The problem:
Look through the data below and show every line that includes "const".

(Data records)
##########

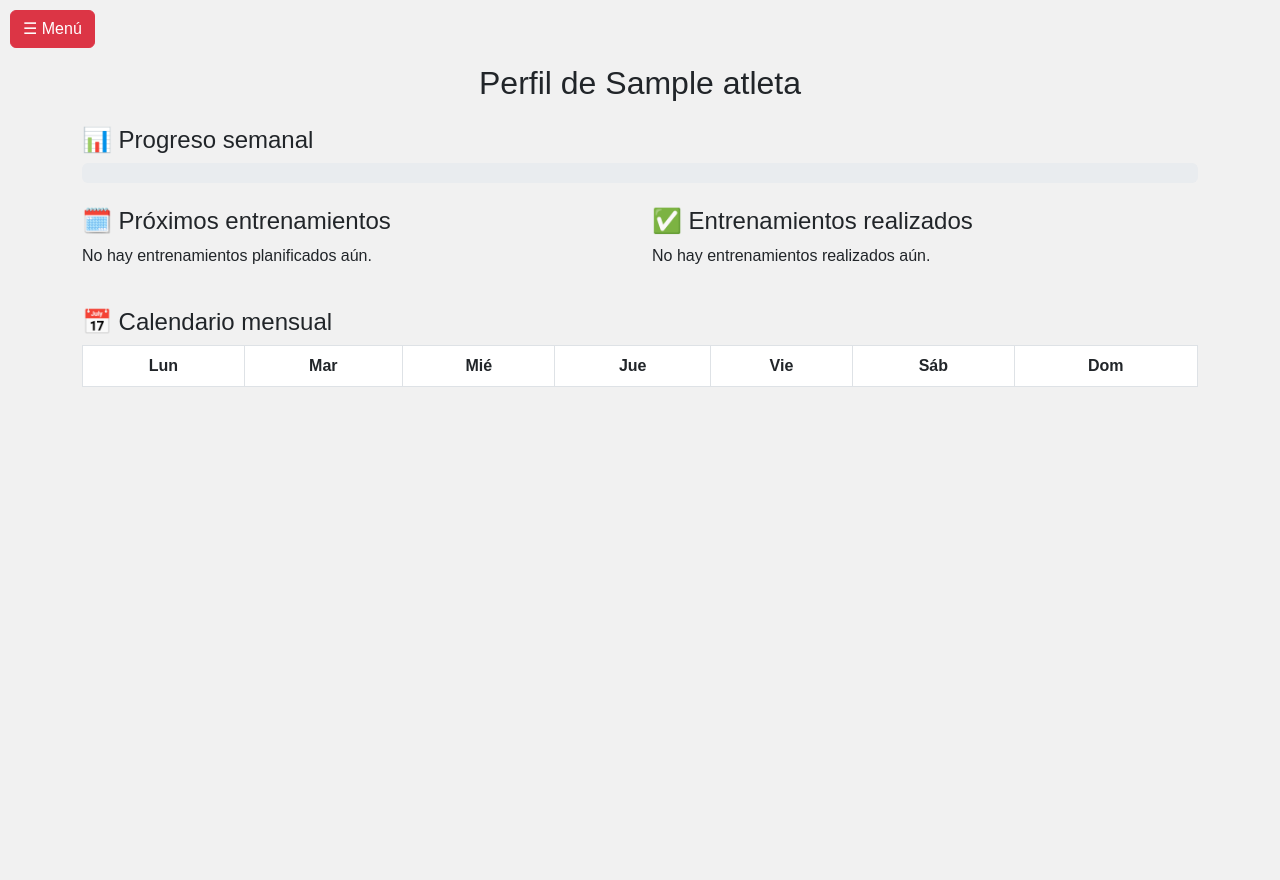
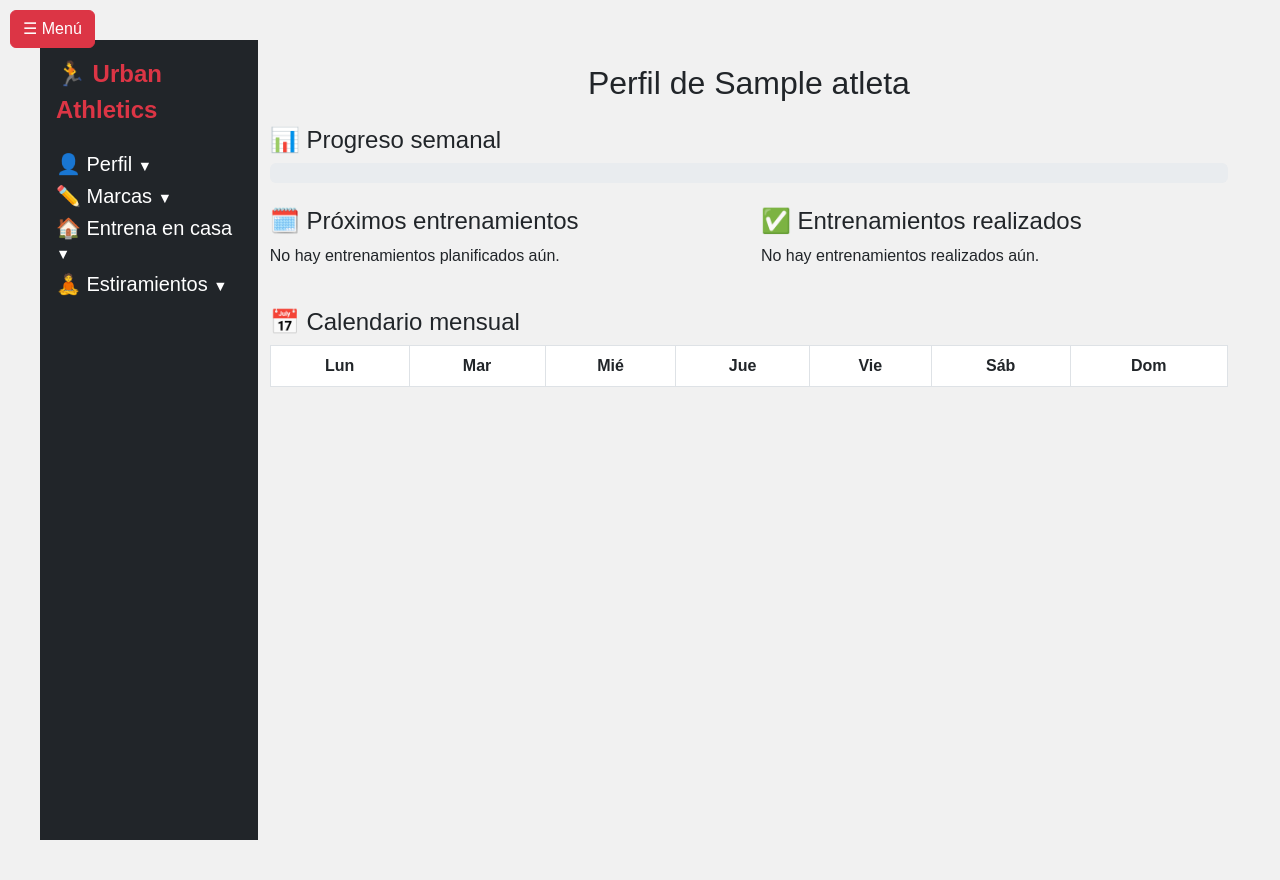
Before and after one commit to Leon555555/vir, a Flask app: page /perfil/1 in a window 1280 px wide. Before the commit the page ends 387 px from the top, so only its background shows below. Run offline with Flask 3, Linux system fonts and the light colour scheme; tables that the repository leaves empty hold one stand-in row (values such as "Sample post"); lists and menus that the app fills with data are empty.

Commit message:
Corrige perfil con menú acordeón y añade archivos PWA

```diff
--- /dev/null
+++ b/app/templates/_sidebar.html
@@ -0,0 +1,30 @@
+<div id="sidebar" class="bg-dark text-white p-3" style="width: 260px; min-height: 100vh;">
+    <div class="mb-4 fs-4 fw-bold text-danger">🏃 Urban Athletics</div>
+
+    <h5 onclick="toggleSection('perfil')">👤 Perfil <span id="arrow-perfil" class="arrow">▼</span></h5>
+    <div id="perfil" class="section-content ms-3 mb-3">
+      <p>Email: {{ atleta.email }}</p>
+      <p>Teléfono: {{ atleta.telefono or 'No registrado' }}</p>
+      <p>Edad: {{ atleta.edad or 'No registrada' }}</p>
+      <p>Altura: {{ atleta.altura or 'No registrada' }} cm</p>
+      <p>Peso: {{ atleta.peso or 'No registrado' }} kg</p>
+    </div>
+
+    <h5 onclick="toggleSection('marcas')">✏️ Marcas <span id="arrow-marcas" class="arrow">▼</span></h5>
+    <div id="marcas" class="section-content ms-3 mb-3">
+      <p>1000m: {{ atleta.pr_1000 or 'No registrado' }}</p>
+      <p>10k: {{ atleta.pr_10k or 'No registrado' }}</p>
+      <p>21k: {{ atleta.pr_21k or 'No registrado' }}</p>
+      <p>42k: {{ atleta.pr_42k or 'No registrado' }}</p>
+    </div>
+
+    <h5 onclick="toggleSection('casa')">🏠 Entrena en casa <span id="arrow-casa" class="arrow">▼</span></h5>
+    <div id="casa" class="section-content ms-3 mb-3">
+      <p><a href="#" class="text-white">Ver rutinas</a></p>
+    </div>
+
+    <h5 onclick="toggleSection('estiramientos')">🧘 Estiramientos <span id="arrow-estiramientos" class="arrow">▼</span></h5>
+    <div id="estiramientos" class="section-content ms-3 mb-3">
+      <p><a href="#" class="text-white">Ver ejercicios</a></p>
+    </div>
+  </div>
--- a/app/templates/perfil.html
+++ b/app/templates/perfil.html
@@ -1,8 +1,55 @@
 {% extends "layout.html" %}
 
 {% block content %}
-<div class="container">
-    <h2 class="text-center mt-4 mb-4"> Perfil de {{ atleta.nombre }}</h2>
+<style>
+  #sidebar {
+    transition: transform 0.3s ease;
+  }
+
+  #sidebar.hidden {
+    transform: translateX(-100%);
+  }
+
+  #menu-toggle {
+    position: absolute;
+    top: 10px;
+    left: 10px;
+    z-index: 999;
+  }
+
+  @media (min-width: 768px) {
+    #menu-toggle {
+      display: none;
+    }
+  }
+
+  .section-content {
+    display: none;
+  }
+
+  .section-content.show {
+    display: block;
+  }
+
+  .sidebar h5 {
+    cursor: pointer;
+    display: flex;
+    justify-content: space-between;
+    align-items: center;
+  }
+
+  .arrow {
+    font-size: 0.9rem;
+  }
+</style>
+
+<button id="menu-toggle" class="btn btn-danger">☰ Menú</button>
+
+<div class="d-flex">
+  {% include "_sidebar.html" %}
+
+  <div class="container flex-grow-1">
+    <h2 class="text-center mt-4 mb-4">Perfil de {{ atleta.nombre }}</h2>
 
     <h4>📊 Progreso semanal</h4>
     <div class="progress mb-4" style="height: 20px;">
@@ -11,7 +58,7 @@
       </div>
     </div>
 
-    <div class="row">
+    <div class="row mb-4">
       <div class="col-md-6">
         <h4>🗓️ Próximos entrenamientos</h4>
         {% if entrenamientos_planificados %}
@@ -24,6 +71,7 @@
           <p>No hay entrenamientos planificados aún.</p>
         {% endif %}
       </div>
+
       <div class="col-md-6">
         <h4>✅ Entrenamientos realizados</h4>
         {% if entrenamientos_realizados %}
@@ -38,7 +86,8 @@
       </div>
     </div>
 
-    <h4 class="mt-4">📅 Calendario mensual</h4>
+    <div class="mt-4">
+      <h4>📅 Calendario mensual</h4>
       <table class="table table-bordered text-center">
         <thead>
           <tr>
@@ -56,4 +105,29 @@
         </tbody>
       </table>
     </div>
+  </div>
+</div>
+
+<script>
+  const sections = ['perfil', 'marcas', 'casa', 'estiramientos'];
+
+  function toggleSection(id) {
+    sections.forEach(sec => {
+      const el = document.getElementById(sec);
+      const arrow = document.getElementById('arrow-' + sec);
+      if (sec === id) {
+        const isOpen = el.classList.toggle('show');
+        if (arrow) arrow.innerText = isOpen ? '▲' : '▼';
+      } else {
+        el.classList.remove('show');
+        const otherArrow = document.getElementById('arrow-' + sec);
+        if (otherArrow) otherArrow.innerText = '▼';
+      }
+    });
+  }
+
+  document.getElementById("menu-toggle").addEventListener("click", function () {
+    document.getElementById("sidebar").classList.toggle("hidden");
+  });
+</script>
 {% endblock %}
```
Also changed, not shown: app/static/service-worker.js (added, +21 -0 lines), app/static/manifest.json (added). Lines whose indentation alone changed are shown as unchanged.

##########

Result of the task:
+  const sections = ['perfil', 'marcas', 'casa', 'estiramientos'];
+      const el = document.getElementById(sec);
+      const arrow = document.getElementById('arrow-' + sec);
+        const isOpen = el.classList.toggle('show');
+        const otherArrow = document.getElementById('arrow-' + sec);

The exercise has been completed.